- Light-weight and designed for durability.
- Adjustable floats to keep the pre-filter off the bottom of the lake or river bed.
- Included drinking cup does not work as a measuring cup.
From the makers of the Katadyn Hiker Pro comes this multi-flow water filter. This filter provides a lot of water with little effort.
- Dual pistons mean that you get a lot of water for the least possible effort.
- Filters to 0.2 microns meaning that it will catch all the sediment and microorganisms found in fresh water.
- Has two flow modes. The fast mode produces two quarts a minute, while the longer life mode produces one quart.
- Includes a pre-filter, carrying bag and cleaning pad.
- Weighs fifteen ounces, so a bit more than some water filters and is more bulky than the Katadyn Hiker Pro.
- May become air locked and stop pumping.
Versa-Flow Lightweight Filtration System
If you are looking for a truly versatile water filtration system, this one is for you. It can be used in four different ways to make sure you’ve always got clean water.
- Screw it onto your water bottle, use it inline to your hydration pack, use it as a gravity system or drink directly from the lake or river.
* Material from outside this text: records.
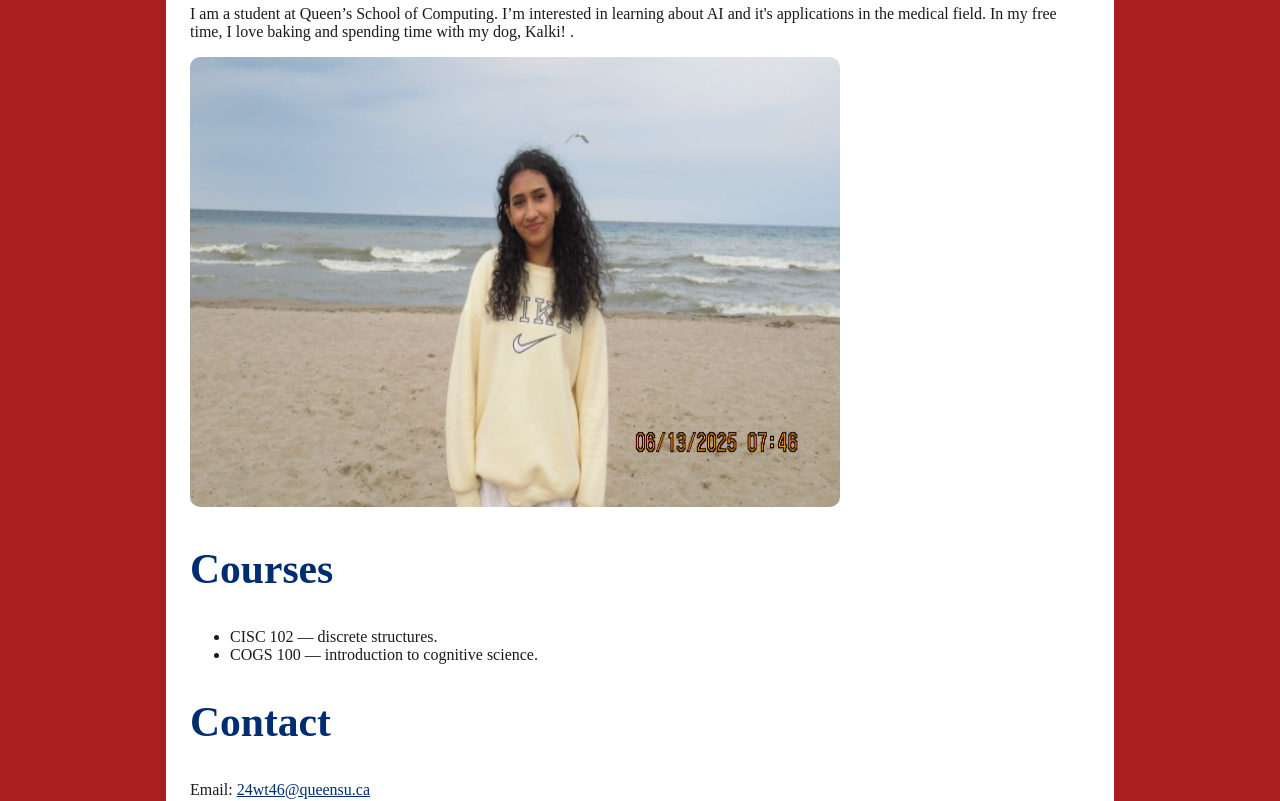
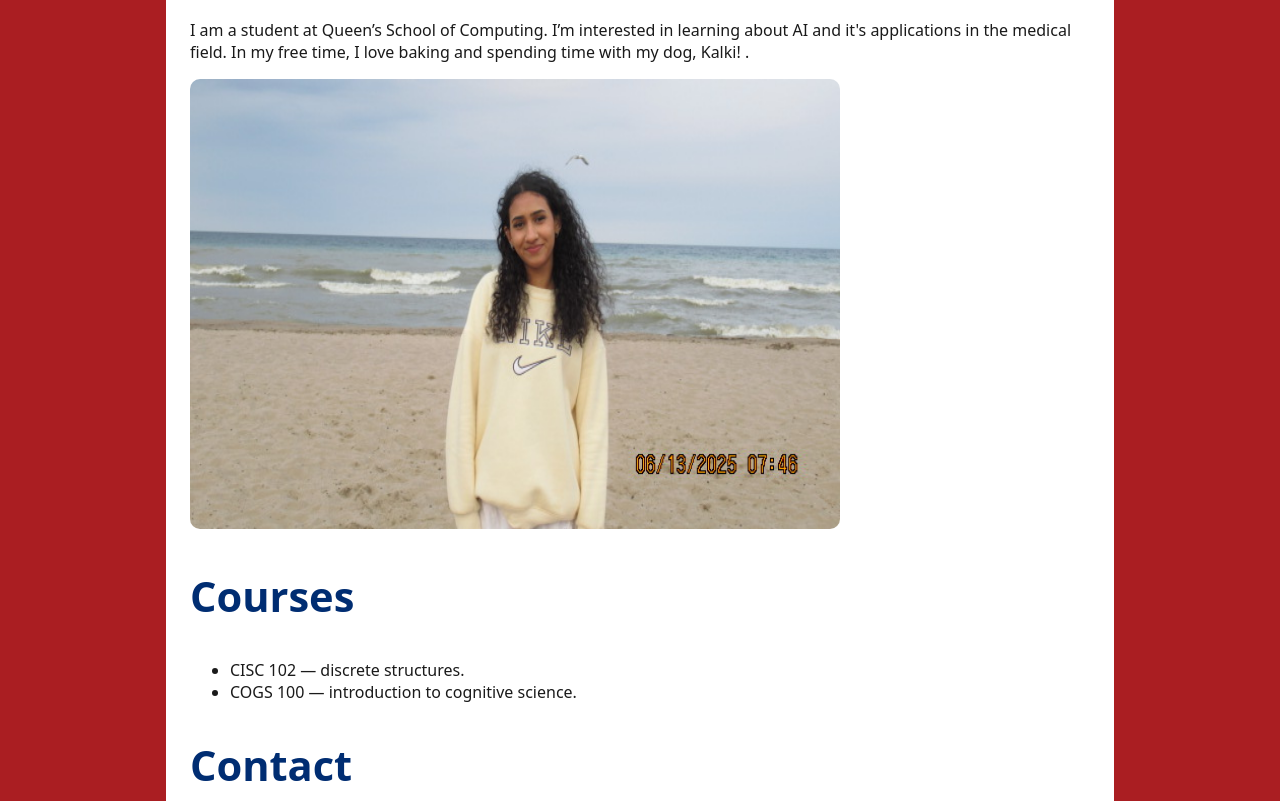
Before and after one commit to baru244/queens-baarathi-page, a plain HTML site: page index.html in a window 1280 px wide. Shown: the part 280-1081 px from the top of the page. Drawn offline with Linux system fonts and the light colour scheme.

Commit message:
Update style.css

```diff
--- a/style.css
+++ b/style.css
@@ -1,7 +1,7 @@
 :root {
   --red:#aa1e22; --gold:#f2a900; --blue:#002d72;
 }
-body { font-family: "Times New Roman", sans-serif; margin:0; background:var(--red); color:#fff; }
+body { font-family: system-ui, sans-serif; margin:0; background:var(--red); color:#fff; }
 header { background:var(--gold); color:#fff; padding:1rem; }
 main { background:#fff; color:#1a1a1a; max-width:900px; margin:2rem auto; border-radius:12px; padding:1.5rem; }
 a { color: var(--blue); }
```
- Weighs just two ounces.
- Best water filter backpacking as you don’t have to carry much extra weight.
- Almost indefinite lifespan if you backwash it.
- Beats the EPA recommended amount of filtration.
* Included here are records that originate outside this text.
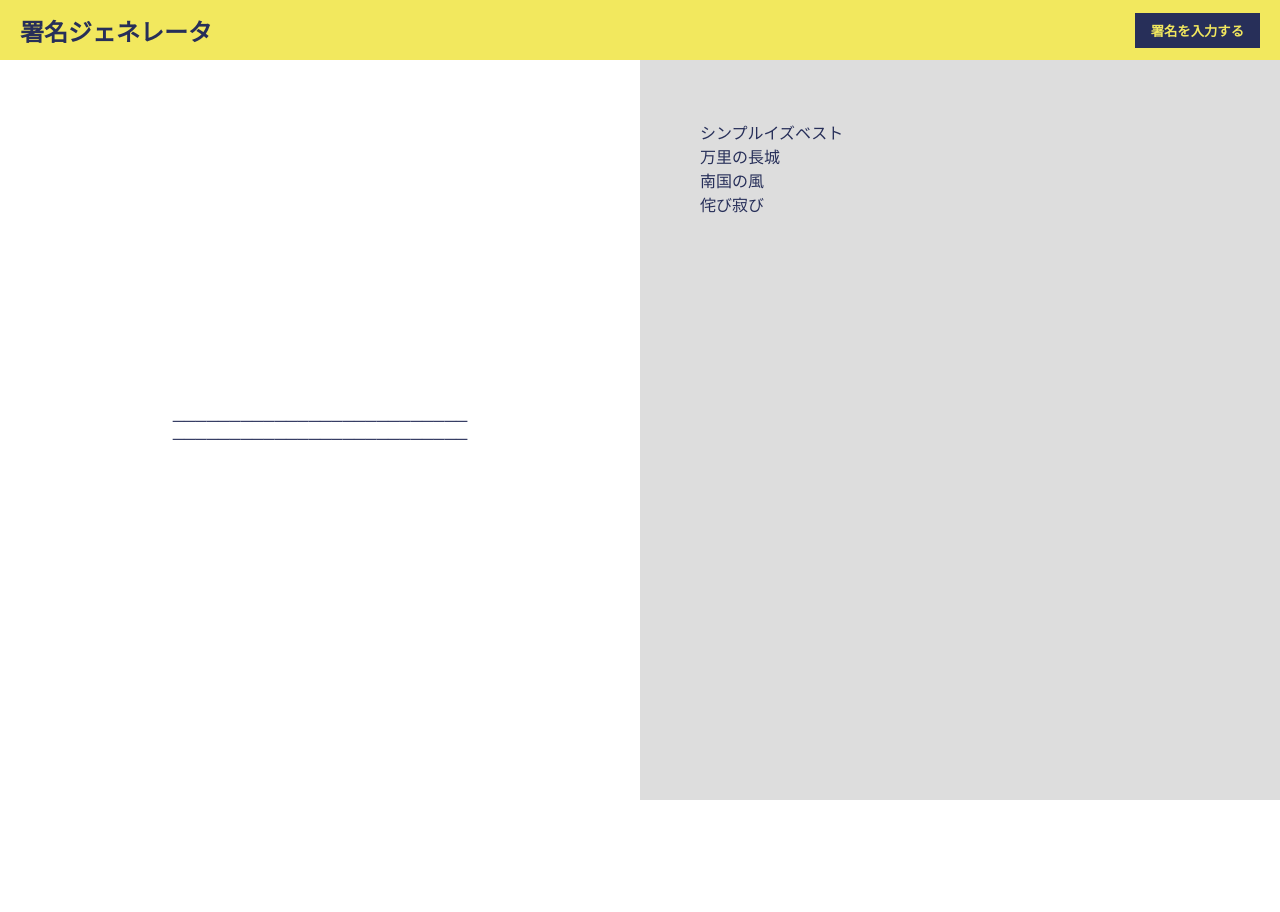
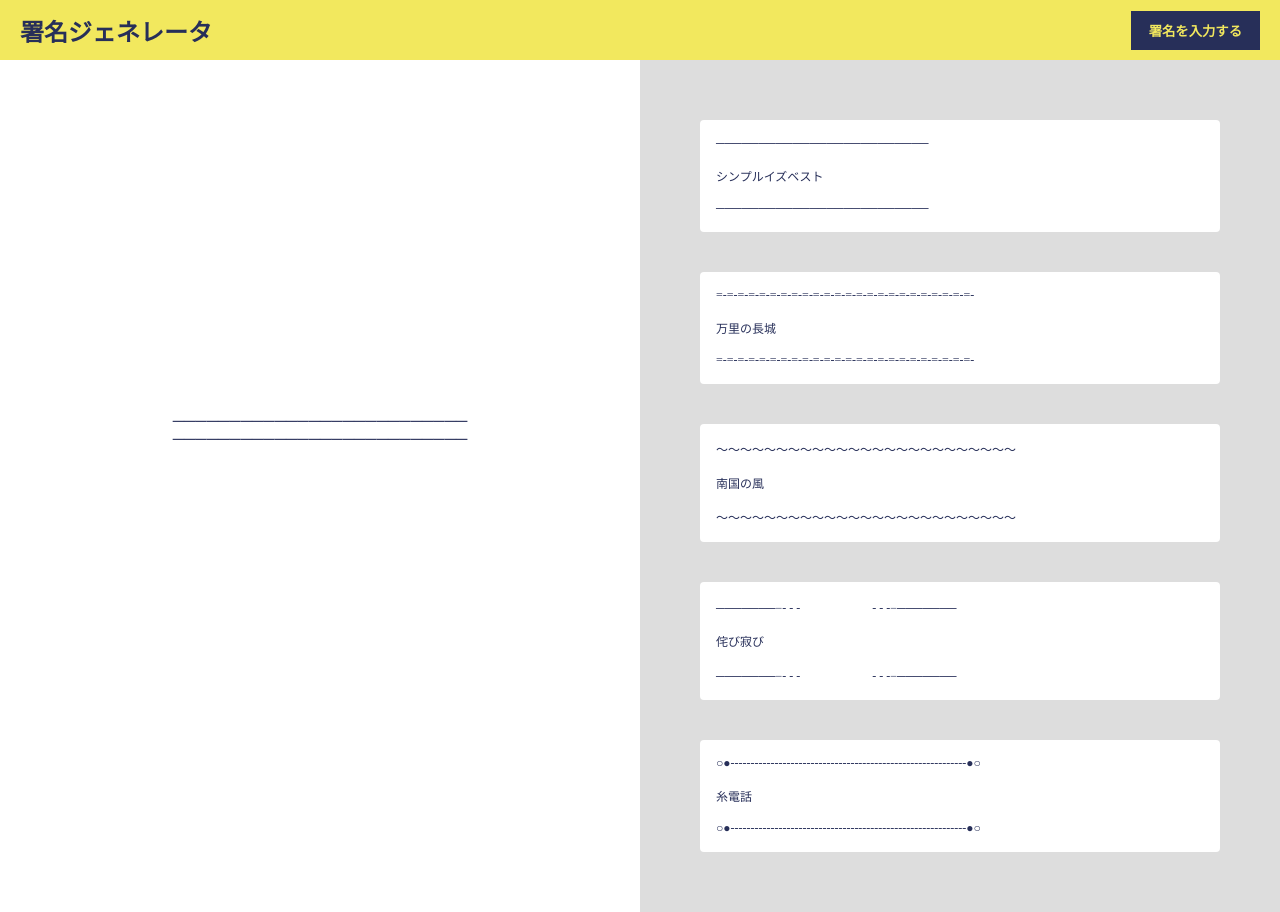
Before and after one commit to nok-mt/signature-generator, a React app: page / in a window 1280 px wide. Both pictures are taken after a click on the button "テンプレートを選ぶ". Before the commit the page ends 800 px from the top, so only its background shows below. Built offline with nearby package versions, Linux system fonts and the light colour scheme.

Commit message:
テンプレートのデザイン調整、レスポンシブ対応

```diff
--- a/src/components/Button.tsx
+++ b/src/components/Button.tsx
@@ -11,9 +11,19 @@ export const Button: React.FC<Props> = (props) => {
 export default Button;
 
 const StyledButton = styled.button`
+  cursor: pointer;
   padding: 8px 16px;
-  border: none;
+  border: 2px solid #272f59;
   font-weight: 700;
   background-color: #272f59;
   color: #f2e85e;
+  transition: all 0.25s ease-out;
+  @media screen and (max-width: 1024px) {
+    padding: 8px;
+  }
+
+  &:hover {
+    background-color: #f2e85e;
+    color: #272f59;
+  }
 `;
--- a/src/components/Header.tsx
+++ b/src/components/Header.tsx
@@ -37,4 +37,7 @@ const HeaderWrapper = styled.header`
 
 const HeaderTitle = styled.h1`
   font-size: 24px;
+  @media screen and (max-width: 1024px) {
+    font-size: 20px;
+  }
 `;
--- a/src/components/Input.tsx
+++ b/src/components/Input.tsx
@@ -85,6 +85,10 @@ const InputWrapper = styled.div`
   width: 50vw;
   padding: 60px;
   background-color: #dddddd;
+  @media screen and (max-width: 1024px) {
+    width: 100vw;
+    padding: 40px 20px;
+  }
 `;
 
 const InputInner = styled.div`
@@ -94,6 +98,9 @@ const InputInner = styled.div`
   align-items: start;
   gap: 40px;
   width: 100%;
+  @media screen and (max-width: 1024px) {
+    gap: 20px;
+  }
 `;
 
 const InputNotion = styled.p`
--- a/src/components/InputItem.tsx
+++ b/src/components/InputItem.tsx
@@ -35,6 +35,9 @@ const InputItemWrapper = styled.div`
   display: flex;
   align-items: stretch;
   width: 100%;
+  @media screen and (max-width: 1024px) {
+    flex-direction: column;
+  }
 `;
 
 const InputLabel = styled.label`
@@ -42,10 +45,15 @@ const InputLabel = styled.label`
   justify-content: center;
   align-items: center;
   width: 130px;
+  padding: 4px 8px;
   font-size: 14px;
   font-weight: 700;
   background-color: #272f59;
   color: #f2e85e;
+  @media screen and (max-width: 1024px) {
+    width: 100%;
+    justify-content: start;
+  }
 `;
 
 const InputField = styled.input`
--- a/src/components/Main.tsx
+++ b/src/components/Main.tsx
@@ -10,4 +10,8 @@ export default Main;
 const MainWrapper = styled.main`
   display: flex;
   min-height: calc(100vh - 60px);
+
+  @media screen and (max-width: 1024px) {
+    flex-direction: column;
+  }
 `;
--- a/src/components/Preview.tsx
+++ b/src/components/Preview.tsx
@@ -35,6 +35,12 @@ const PreviewWrapper = styled.div`
   width: 50vw;
   height: calc(100vh - 60px);
   padding: 60px;
+  @media screen and (max-width: 1024px) {
+    width: 100vw;
+    height: auto;
+    padding: 60px 20px;
+    font-size: 12px;
+  }
 `;
 
 const PreviewItem = styled.p`
--- a/src/components/Template.tsx
+++ b/src/components/Template.tsx
@@ -2,44 +2,54 @@ import * as React from "react";
 import styled from "styled-components";
 //types
 import { TemplateType } from "../types/TemplateType";
+//components
+import { TemplateItem } from "./index";
 
 export const Template: React.FC<TemplateType> = (props) => {
   return (
     <TemplateWrapper>
-      <div onClick={() => props.setLineTemp("──────────────────────────")}>
-        シンプルイズベスト
-      </div>
-      <div
-        onClick={() =>
-          props.setLineTemp(
-            "=-=-=-=-=-=-=-=-=-=-=-=-=-=-=-=-=-=-=-=-=-=-=-=-=-"
-          )
-        }
-      >
-        万里の長城
-      </div>
-      <div
-        onClick={() =>
-          props.setLineTemp("〜〜〜〜〜〜〜〜〜〜〜〜〜〜〜〜〜〜〜〜〜〜〜〜")
-        }
-      >
-        南国の風
-      </div>
-      <div
-        onClick={() =>
-          props.setLineTemp("───────−- -  -　　　　　　-  - -−───────")
-        }
-      >
-        侘び寂び
-      </div>
+      <TemplateItem
+        setLineTemp={props.setLineTemp}
+        line={"─────────────────────────"}
+        name={"シンプルイズベスト"}
+      />
+      <TemplateItem
+        setLineTemp={props.setLineTemp}
+        line={"=-=-=-=-=-=-=-=-=-=-=-=-=-=-=-=-=-=-=-=-=-=-=-=-"}
+        name={"万里の長城"}
+      />
+      <TemplateItem
+        setLineTemp={props.setLineTemp}
+        line={"〜〜〜〜〜〜〜〜〜〜〜〜〜〜〜〜〜〜〜〜〜〜〜〜〜"}
+        name={"南国の風"}
+      />
+      <TemplateItem
+        setLineTemp={props.setLineTemp}
+        line={"───────−- -  -　　　　　　-  - -−───────"}
+        name={"侘び寂び"}
+      />
+      <TemplateItem
+        setLineTemp={props.setLineTemp}
+        line={"○●-----------------------------------------------------------●○"}
+        name={"糸電話"}
+      />
     </TemplateWrapper>
   );
 };
 export default Template;
 
 const TemplateWrapper = styled.div`
+  display: flex;
+  flex-direction: column;
+  justify-content: center;
+  align-items: center;
+  gap: 40px;
   width: 50vw;
-  height: 100%auto;
   padding: 60px;
   background-color: #dddddd;
+
+  @media screen and (max-width: 1024px) {
+    width: 100vw;
+    padding: 40px 20px;
+  }
 `;
--- /dev/null
+++ b/src/components/TemplateItem.tsx
@@ -0,0 +1,36 @@
+import * as React from "react";
+import styled from "styled-components";
+
+export const TemplateItem = (props) => {
+  return (
+    <>
+      <TemplateItemWrapper onClick={() => props.setLineTemp(props.line)}>
+        <p>{props.line}</p>
+        <p>{props.name}</p>
+        <p>{props.line}</p>
+      </TemplateItemWrapper>
+    </>
+  );
+};
+export default TemplateItem;
+
+const TemplateItemWrapper = styled.div`
+  display: flex;
+  flex-direction: column;
+  gap: 16px;
+  cursor: pointer;
+  width: 100%;
+  max-width: 600px;
+  padding: 16px;
+  border-radius: 4px;
+  font-size: 12px;
+  background-color: #ffffff;
+  transition: all 0.25s ease-out;
+
+  &:hover {
+    background-color: #272f59;
+    p {
+      color: #f2e85e;
+    }
+  }
+`;
--- a/src/components/index.ts
+++ b/src/components/index.ts
@@ -5,3 +5,4 @@ export { default as Preview } from "./Preview";
 export { default as Input } from "./Input";
 export { default as InputItem } from "./InputItem";
 export { default as Template } from "./Template";
+export { default as TemplateItem } from "./TemplateItem";
```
- Does not filter out chemicals from the water.
Now that you have reviews of the top ten best hiking water filters, it is time for you to pick your own. To help you in this task, we have included this handy buying guide.
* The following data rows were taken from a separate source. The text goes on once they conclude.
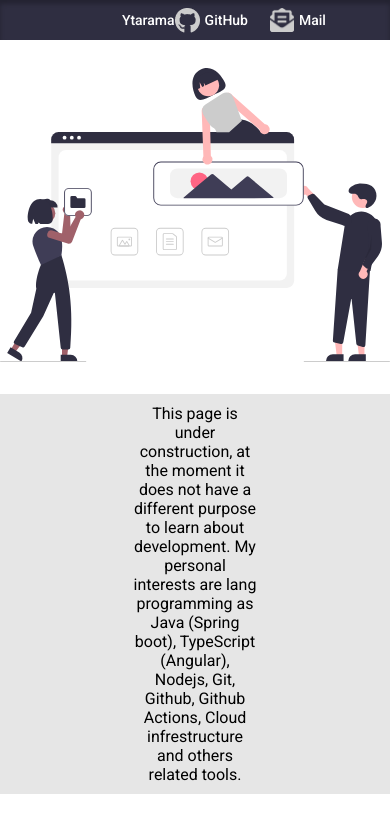
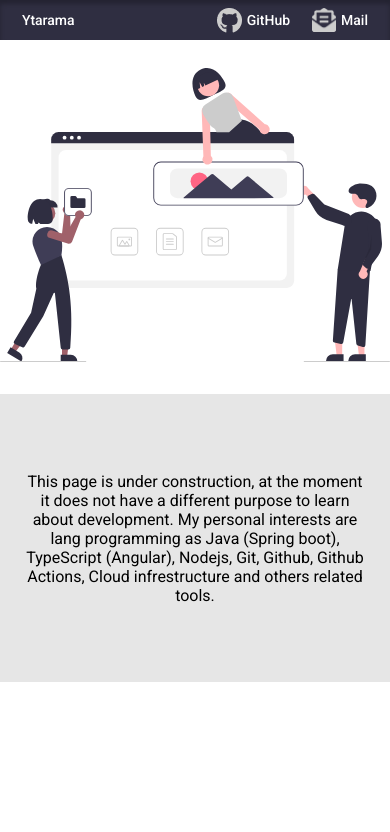
Before and after one commit to Yparada/website, an Angular app: page / in a window 390 px wide. Shown: the top 832 px of the page. Built offline with nearby package versions, Linux system fonts and the light colour scheme.

Commit message:
modified homepage mobile and tablet

```diff
--- a/src/app/components/initial-box/initial-box.component.scss
+++ b/src/app/components/initial-box/initial-box.component.scss
@@ -15,7 +15,6 @@
     margin: 0 122px 0 122px;
 
     .msj{
-      margin: 10px;
       font-family: Roboto, sans-serif;
       font-style: normal;
       font-weight: 400;
@@ -24,3 +23,19 @@
     }
   }
 }
+
+@media (max-width: 770px){
+  .container{
+    .content{
+      margin: 0 50px 0 50px;
+    }
+  }
+}
+
+@media (max-width: 540px){
+  .container{
+    .content{
+      margin: 0 22px 0 22px;
+    }
+  }
+}
--- a/src/app/components/navbar/navbar.component.scss
+++ b/src/app/components/navbar/navbar.component.scss
@@ -70,3 +70,11 @@ nav {
 
   }
 }
+
+@media (max-width: 540px){
+  nav{
+    .container{
+      margin: 0 0 0 22px;
+    }
+  }
+}
```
This guide contains all the information you need to properly choose a water filtration system as well as pointers on how to pick the perfect one.
Number of People
Do you often hike or backpack alone? If so, a personal water filter would likely be your best bet.
If you often travel outdoors with other people, however, you are going to need a filter that can handle a lot of water at a time.
A pump system or gravity system may be a better idea for you.
Water filtration systems range in price. The cheapest run about $20.
However, if you want the best water filter and are backpacking with a group, be prepared to spend anywhere from $300 to $600.
Ease of Use
When you are in the field, you don’t want to have to fiddle with your filtration to get fresh water. Systems that are overly complicated might as well be dead weight in your pack.
Instead, go for a system that is easy to use with minimal parts. That way, there is less chance of something breaking while you’re in the field.
Doing this also means that you will be less likely to get frustrated and just drink the unfiltered water.
The weight of the filtration system or purifier you choose is another important factor. Some systems are lighter than others.
For example, some water filters weigh eleven to sixteen ounces and can be bulky. This sort of filter requires a dedicated spot in your backpack.
When you are hiking or backpacking, any extra weight can become a large problem and limit what you can carry. Choosing a lightweight water filter whenever possible can save your back.
Water purification tablets also are very lightweight. They take up far less space than even the smallest water filtration systems.
UV purifiers can also be a good option. However, you should be aware that if you are going to use them, you will need batteries or a solar charger.
Also, if you plan on using UV purification, it would be wise to pack some iodine or chlorine dioxide tablets just in case the batteries die.
Where Will You Travel?
The places you plan on traveling affect what sort of filtration or purification you need. In the United States and Canada, viruses are not very common in the water supply.
However, if you travel overseas, you will likely need a filter that can kill viruses. A lot of countries don’t have proper sewage treatment so their water becomes contaminated.
Having a good water filtration or purification system can literally save your life, or at least keep you from being in agony. Pick a filter which fits your budget and will serve the number of people you will be traveling with.
Choosing a water filter backpacking that is lightweight will also save you a lot of pain. Pick one that is small enough to slide into a side pocket.
If you pay attention to the information given in this article, you will be able to pick the best backpacking water filter for your needs with ease.